Tagged: article

“Using Sophocles to Treat PTSD”

Prof. Esposito has written to us here at the Core blog to let us know about an extensive and interesting article from the most recent Harper’s Magazine, entitled “Using Sophocles to Treat PTSD”. He writes: I thought you might be interested in it especially since it’s about the performances of Sophocles’ Ajax, Philoctetes, and Women […]

Times Higher Education – “Creative Writing”

The Core presents an interesting feature from Times Higher Education, in which they offer their insight on what the causes, and possible consequences, of the rise of “creative writing” may be. Here is a sample: Despite the speed and apparent smoothness with which creative writing has become incorporated into English departments, or (especially in the US) as a […]

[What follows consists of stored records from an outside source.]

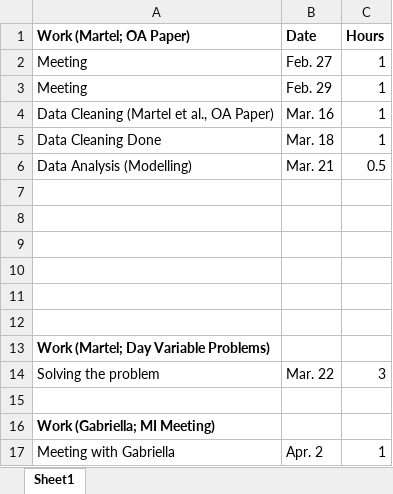
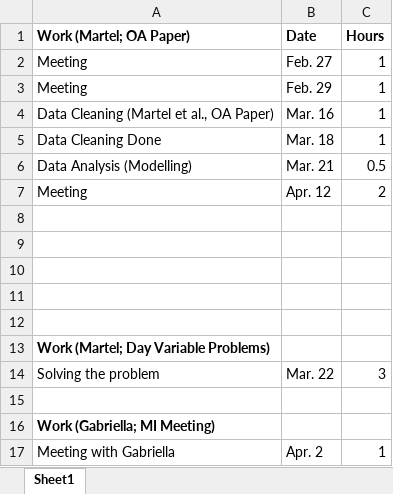
Before and after one commit to Jiaqi-Bi-Not-PhD/Pain-Research-1-Dr-Marc-O-Martel, an Excel workbook: McGill RA Working Hours.xlsx, sheet Sheet1, drawn as a sheet; values as stored, in another font and other column widths than the file's, no borders; the diff names each change by its address in the sheet, - before the commit and + after, or states it on an @@ line.

```diff
--- a/McGill RA Working Hours.xlsx (sheet Sheet1)
+++ b/McGill RA Working Hours.xlsx (sheet Sheet1)
-row 7: (empty)
+row 7: Meeting | Apr. 12 | 2
```
Also changed, not shown: 9 other files.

A Review of Eric Hobsbawm’s Posthumous Essays

In his article for the Guardian, Richard Evans discusses the late Eric Hobsbawm’s posthumous collection of essays, and how they reflect the changes in the historian’s views over time. Here is an extract: What Hobsbawm’s Marxism also did, however, was to turn him from a lifelong optimist – while it was still possible for some to think, […]

Core Professor Atema: Nerval’s Lobster

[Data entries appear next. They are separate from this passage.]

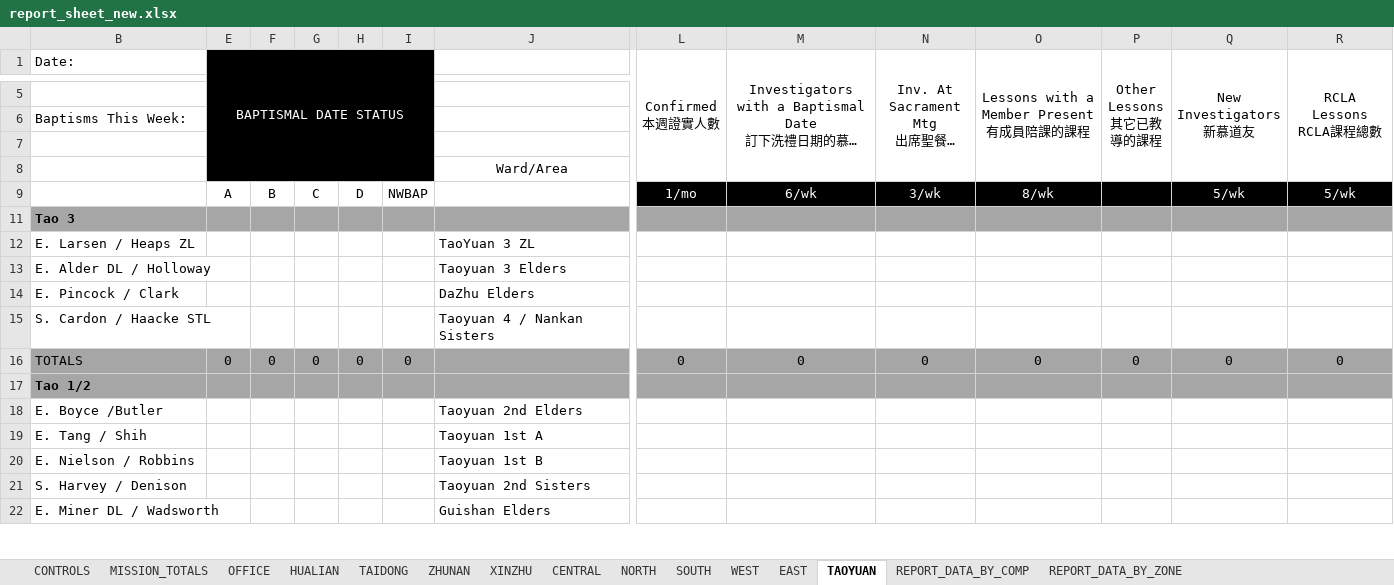
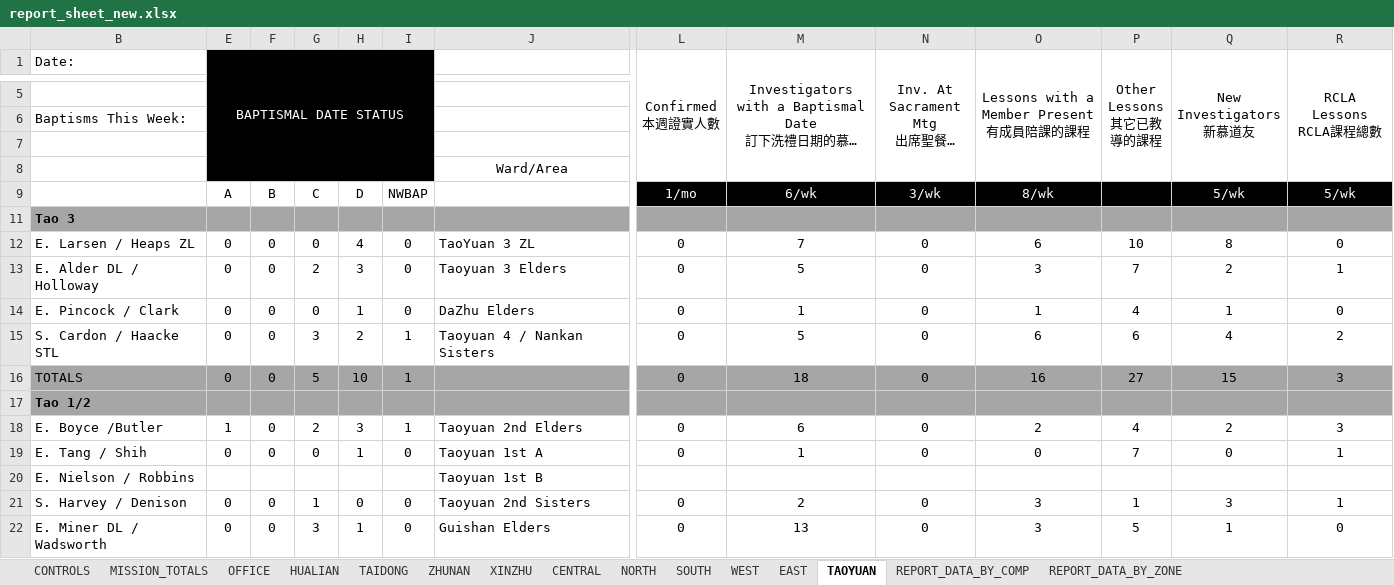
Before and after one commit to taiwantaipeimission/ARPS, an Excel workbook: report/Debug/report_sheet_new.xlsx, sheet TAOYUAN, drawn as a sheet; only a part is shown, gaps mark what is left out; long unchanged cells end in …; values as stored, in another font and other column widths than the file's, no borders; conditional formats not drawn; removed rows and columns are numbered as before the commit, all else as after; rows hold the shown columns only; the diff covers the shown part only; the diff names each change by its address in the sheet, - before the commit and + after, or states it on an @@ line.

```diff
--- a/report/Debug/report_sheet_new.xlsx (sheet TAOYUAN)
+++ b/report/Debug/report_sheet_new.xlsx (sheet TAOYUAN)
-row 12: E. Larsen / Heaps ZL |  |  |  |  |  | TaoYuan 3 ZL
-row 13: E. Alder DL / Holloway |  |  |  |  |  | Taoyuan 3 Elders
-row 14: E. Pincock / Clark |  |  |  |  |  | DaZhu Elders
-row 15: S. Cardon / Haacke STL |  |  |  |  |  | Taoyuan 4 / Nankan Sisters
+row 12: E. Larsen / Heaps ZL | 0 | 0 | 0 | 4 | 0 | TaoYuan 3 ZL | 0 | 7 | 0 | 6 | 10 | 8 | 0
+row 13: E. Alder DL / Holloway | 0 | 0 | 2 | 3 | 0 | Taoyuan 3 Elders | 0 | 5 | 0 | 3 | 7 | 2 | 1
+row 14: E. Pincock / Clark | 0 | 0 | 0 | 1 | 0 | DaZhu Elders | 0 | 1 | 0 | 1 | 4 | 1 | 0
+row 15: S. Cardon / Haacke STL | 0 | 0 | 3 | 2 | 1 | Taoyuan 4 / Nankan Sisters | 0 | 5 | 0 | 6 | 6 | 4 | 2
-G16: 0
+G16: 5
-H16: 0
+H16: 10
-I16: 0
+I16: 1
-M16: 0
+M16: 18
-O16: 0
+O16: 16
-P16 (Other Lessons 其它已教導的課程): 0
+P16 (Other Lessons 其它已教導的課程): 27
-Q16 (New Investigators 新慕道友): 0
+Q16 (New Investigators 新慕道友): 15
-R16 (RCLA Lessons RCLA課程總數): 0
+R16 (RCLA Lessons RCLA課程總數): 3
-row 18: E. Boyce /Butler |  |  |  |  |  | Taoyuan 2nd Elders
-row 19: E. Tang / Shih |  |  |  |  |  | Taoyuan 1st A
+row 18: E. Boyce /Butler | 1 | 0 | 2 | 3 | 1 | Taoyuan 2nd Elders | 0 | 6 | 0 | 2 | 4 | 2 | 3
+row 19: E. Tang / Shih | 0 | 0 | 0 | 1 | 0 | Taoyuan 1st A | 0 | 1 | 0 | 0 | 7 | 0 | 1
-row 21: S. Harvey / Denison |  |  |  |  |  | Taoyuan 2nd Sisters
-row 22: E. Miner DL / Wadsworth |  |  |  |  |  | Guishan Elders
+row 21: S. Harvey / Denison | 0 | 0 | 1 | 0 | 0 | Taoyuan 2nd Sisters | 0 | 2 | 0 | 3 | 1 | 3 | 1
+row 22: E. Miner DL / Wadsworth | 0 | 0 | 3 | 1 | 0 | Guishan Elders | 0 | 13 | 0 | 3 | 5 | 1 | 0
```
Also changed, not shown: 6 added rows, 6 removed rows, 35 edited cells and cell formats elsewhere in this sheet, sheet REPORT_DATA_BY_COMP, sheet EAST, sheet SOUTH, sheet XINZHU, sheet REPORT_DATA_BY_ZONE, sheet CENTRAL, 7 more sheets, formulas that keep their value, hidden cells, 4 other files.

The Core presents an article by Mark Dery, in which he discusses Gérard de Nerval and his infamous “pet” lobster. Dery starts off by quoting Nerval himself: “Why should a lobster be any more ridiculous than a dog? Or a cat, or a gazelle, or a lion, or any other animal that one chooses to take […]

Walt Whitman: Leaves of Grass

Relating to CC202′s study of Walt Whitman’s work, here is an extract of the article by Claire Kelley on the poet’s whereabouts while he was writing in 1855: “Whitman-iacs” like NYU Professor Karen Karbiener have paid their respects to the ghost of Walt Whitman by visiting the unassuming white house that stands one story taller than […]

Paula Byrne: ‘Pride and Prejudice’ and politics

The class of CC202 delves into Jane Austen’s Pride and Prejudice. Here the Core presents an article looks at that work from another perspective- politics. Here is an excerpt: The Victorians fostered the idea of Austen as the retiring spinster who confined her novels to the small canvas of village life. In more recent times she […]